Yet the best part of doing this hasn’t been the telling of ‘this story’, it’s been the fact that a lot of people have been keen to help me do it. It seems appropriate that our group show is called ‘Becoming After’, because, although it is always hard to remind oneself, it’s those bits where you’re actually on the go with the making, with a group of people, that makes the project take on the significance within your own personal life story. We often neglect the ‘becoming’, turn a blind eye to this grey matter, in favour of the ‘after’ moment. It’s so easy done; our culture is very individualistic and competitive; allowing the co-inhabitation of our own stories, and even the ability to get a group together in one space are sizeable asks, when most of us spend most our time anxiously guarding our selves from failure.
Yet this project was very much about the failures of the individualism story to deliver well-being to both ourselves and those we interact with.

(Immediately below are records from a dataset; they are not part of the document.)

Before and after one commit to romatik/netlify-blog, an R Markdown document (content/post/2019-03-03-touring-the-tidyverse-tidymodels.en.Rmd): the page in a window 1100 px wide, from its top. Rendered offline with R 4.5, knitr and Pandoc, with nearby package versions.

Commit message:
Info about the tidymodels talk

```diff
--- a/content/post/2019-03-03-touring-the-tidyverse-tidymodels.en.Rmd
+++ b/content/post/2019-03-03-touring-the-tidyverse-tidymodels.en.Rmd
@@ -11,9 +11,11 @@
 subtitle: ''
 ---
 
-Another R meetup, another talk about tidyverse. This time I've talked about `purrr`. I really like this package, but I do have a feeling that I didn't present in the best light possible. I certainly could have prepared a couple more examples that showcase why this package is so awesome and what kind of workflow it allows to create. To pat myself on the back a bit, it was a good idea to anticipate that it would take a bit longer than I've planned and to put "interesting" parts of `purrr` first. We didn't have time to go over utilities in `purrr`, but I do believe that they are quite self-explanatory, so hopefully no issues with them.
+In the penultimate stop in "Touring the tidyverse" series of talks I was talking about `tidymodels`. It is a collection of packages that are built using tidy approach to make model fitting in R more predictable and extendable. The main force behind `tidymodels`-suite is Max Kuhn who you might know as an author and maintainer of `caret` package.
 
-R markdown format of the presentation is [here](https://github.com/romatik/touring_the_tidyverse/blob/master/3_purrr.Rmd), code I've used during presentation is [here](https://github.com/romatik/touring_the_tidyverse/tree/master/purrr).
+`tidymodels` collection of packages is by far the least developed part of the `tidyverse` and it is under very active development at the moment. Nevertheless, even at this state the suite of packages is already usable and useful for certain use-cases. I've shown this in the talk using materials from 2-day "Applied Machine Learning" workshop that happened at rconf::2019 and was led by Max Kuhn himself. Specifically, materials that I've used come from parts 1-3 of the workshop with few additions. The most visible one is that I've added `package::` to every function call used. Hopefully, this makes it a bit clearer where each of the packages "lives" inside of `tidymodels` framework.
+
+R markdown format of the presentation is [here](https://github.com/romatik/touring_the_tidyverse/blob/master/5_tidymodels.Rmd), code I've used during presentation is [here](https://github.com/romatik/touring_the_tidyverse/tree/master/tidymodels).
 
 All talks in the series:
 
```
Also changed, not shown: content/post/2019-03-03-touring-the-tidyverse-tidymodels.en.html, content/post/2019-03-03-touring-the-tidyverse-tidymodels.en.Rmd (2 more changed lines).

I wish for people to come see this film (and the larger group show) and connect with it (maybe I’ve found a new way of communicating I didn’t think I had), but more so I hope that it isn’t a point of closure and closure, period; but also the beginning of a new path.
Becoming After will run from Weds 18 – Saturday 23 September 10 – 6pm. And Sunday 23 10 -4pm
School of Fine Art, History of Art and Cultural Studies, University Road, Leeds LS2 9JT